* Goal of the exercise: In the entries that follow, find the word "inset" and report each line it is on.

* Web page revision data:
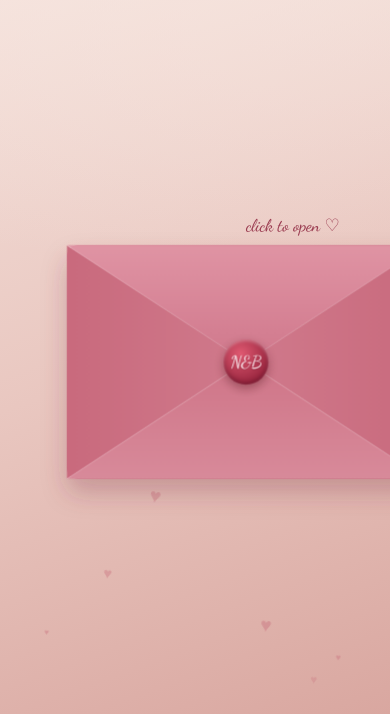
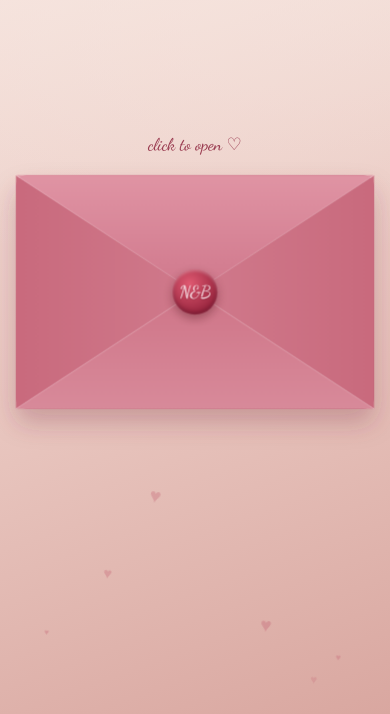
Before and after one commit to BradleyNgu/Anniversary, a React (Vite) app: page / in a window 390 px wide. Shown: the part 130-844 px from the top of the page. Built offline with nearby package versions, Linux system fonts and the light colour scheme.

Commit message:
centering

```diff
--- a/src/components/EnvelopeScene.jsx
+++ b/src/components/EnvelopeScene.jsx
@@ -25,8 +25,12 @@ function PaperFace({ offset }) {
 function envelopeOffset(el) {
   if (!el) return { x: 0, y: 120 };
   const r = el.getBoundingClientRect();
-  const cx = window.innerWidth / 2;
-  const cy = window.innerHeight / 2;
+  const vw = window.visualViewport?.width ?? window.innerWidth;
+  const vh = window.visualViewport?.height ?? window.innerHeight;
+  const vleft = window.visualViewport?.offsetLeft ?? 0;
+  const vtop = window.visualViewport?.offsetTop ?? 0;
+  const cx = vleft + vw / 2;
+  const cy = vtop + vh / 2;
   return {
     x: r.left + r.width / 2 - cx,
     y: r.top + r.height / 2 - cy,
@@ -48,16 +52,19 @@ export default function EnvelopeScene() {
 
   useEffect(() => {
     const fit = () => {
-      const s = Math.min(
-        1,
-        (window.innerWidth - 32) / 460,
-        (window.innerHeight - 32) / 560
-      );
+      const vw = window.visualViewport?.width ?? window.innerWidth;
+      const vh = window.visualViewport?.height ?? window.innerHeight;
+      const pad = 32;
+      const s = Math.min(1, (vw - pad) / 460, (vh - pad) / 560);
       setScale(s);
     };
     fit();
     window.addEventListener("resize", fit);
-    return () => window.removeEventListener("resize", fit);
+    window.visualViewport?.addEventListener("resize", fit);
+    return () => {
+      window.removeEventListener("resize", fit);
+      window.visualViewport?.removeEventListener("resize", fit);
+    };
   }, []);
 
   const open = async () => {
@@ -123,6 +130,7 @@ export default function EnvelopeScene() {
     <div className="stage-wrap">
       <div className="stage" style={{ "--stage-scale": scale }}>
         {step === "idle" && (
+          <div className="env-hint-wrap">
             <motion.div
               className="env-hint script"
               animate={{ y: [0, -7, 0] }}
@@ -130,6 +138,7 @@ export default function EnvelopeScene() {
             >
               click to open &#9825;
             </motion.div>
+          </div>
         )}
 
         {/* ----- Envelope back (behind the letter) ----- */}
--- a/src/components/scene.css
+++ b/src/components/scene.css
@@ -1,10 +1,15 @@
 .stage-wrap {
   position: fixed;
   inset: 0;
-  display: grid;
-  place-items: center;
+  display: flex;
+  align-items: center;
+  justify-content: center;
   z-index: 1;
-  padding: 16px;
+  padding: max(16px, env(safe-area-inset-top, 0px))
+    max(16px, env(safe-area-inset-right, 0px))
+    max(16px, env(safe-area-inset-bottom, 0px))
+    max(16px, env(safe-area-inset-left, 0px));
+  overflow: hidden;
 }
 
 /* fixed-size design stage that we scale to fit the viewport */
@@ -12,8 +17,12 @@
   position: relative;
   width: 460px;
   height: 560px;
+  flex-shrink: 0;
   transform: scale(var(--stage-scale, 1));
   transform-origin: center center;
+  /* shrink layout footprint to match scaled visual size */
+  margin: calc(560px * (var(--stage-scale, 1) - 1) / 2)
+    calc(460px * (var(--stage-scale, 1) - 1) / 2);
 }
 
 /* ---------- Envelope ----------
@@ -21,11 +30,13 @@
    sandwiched between them (between flaps and back). */
 .env-layer {
   position: absolute;
-  left: 50%;
+  left: 0;
+  right: 0;
   bottom: 40px;
   width: 460px;
   height: 300px;
-  margin-left: -230px;
+  margin-left: auto;
+  margin-right: auto;
 }
 
 .env-front {
@@ -33,17 +44,22 @@
   perspective: 1400px;
 }
 
+.env-hint-wrap {
+  position: absolute;
+  left: 0;
+  right: 0;
+  bottom: 348px;
+  display: flex;
+  justify-content: center;
+  pointer-events: none;
+  z-index: 40;
+}
+
 .env-hint {
-  position: absolute;
-  left: 50%;
-  bottom: 348px;
-  transform: translateX(-50%);
   white-space: nowrap;
   font-size: 22px;
   color: var(--rose-deep);
   text-align: center;
-  pointer-events: none;
-  z-index: 40;
 }
 
 .env-shadow {
@@ -439,6 +455,16 @@
 }
 
 @media (max-width: 520px) {
+  .env-layer {
+    top: calc(50% - 150px);
+    bottom: auto;
+  }
+
+  .env-hint-wrap {
+    top: calc(50% - 198px);
+    bottom: auto;
+  }
+
   .section-area {
     padding: 36px 26px;
   }
```
Also changed, not shown: public/assets/CatEyes.gif, 1 other file (tests, documents, lock files or other folders). Lines whose indentation alone changed are shown as unchanged.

* Reply:
   inset: 0;
+  padding: max(16px, env(safe-area-inset-top, 0px))
+    max(16px, env(safe-area-inset-right, 0px))
+    max(16px, env(safe-area-inset-bottom, 0px))
+    max(16px, env(safe-area-inset-left, 0px));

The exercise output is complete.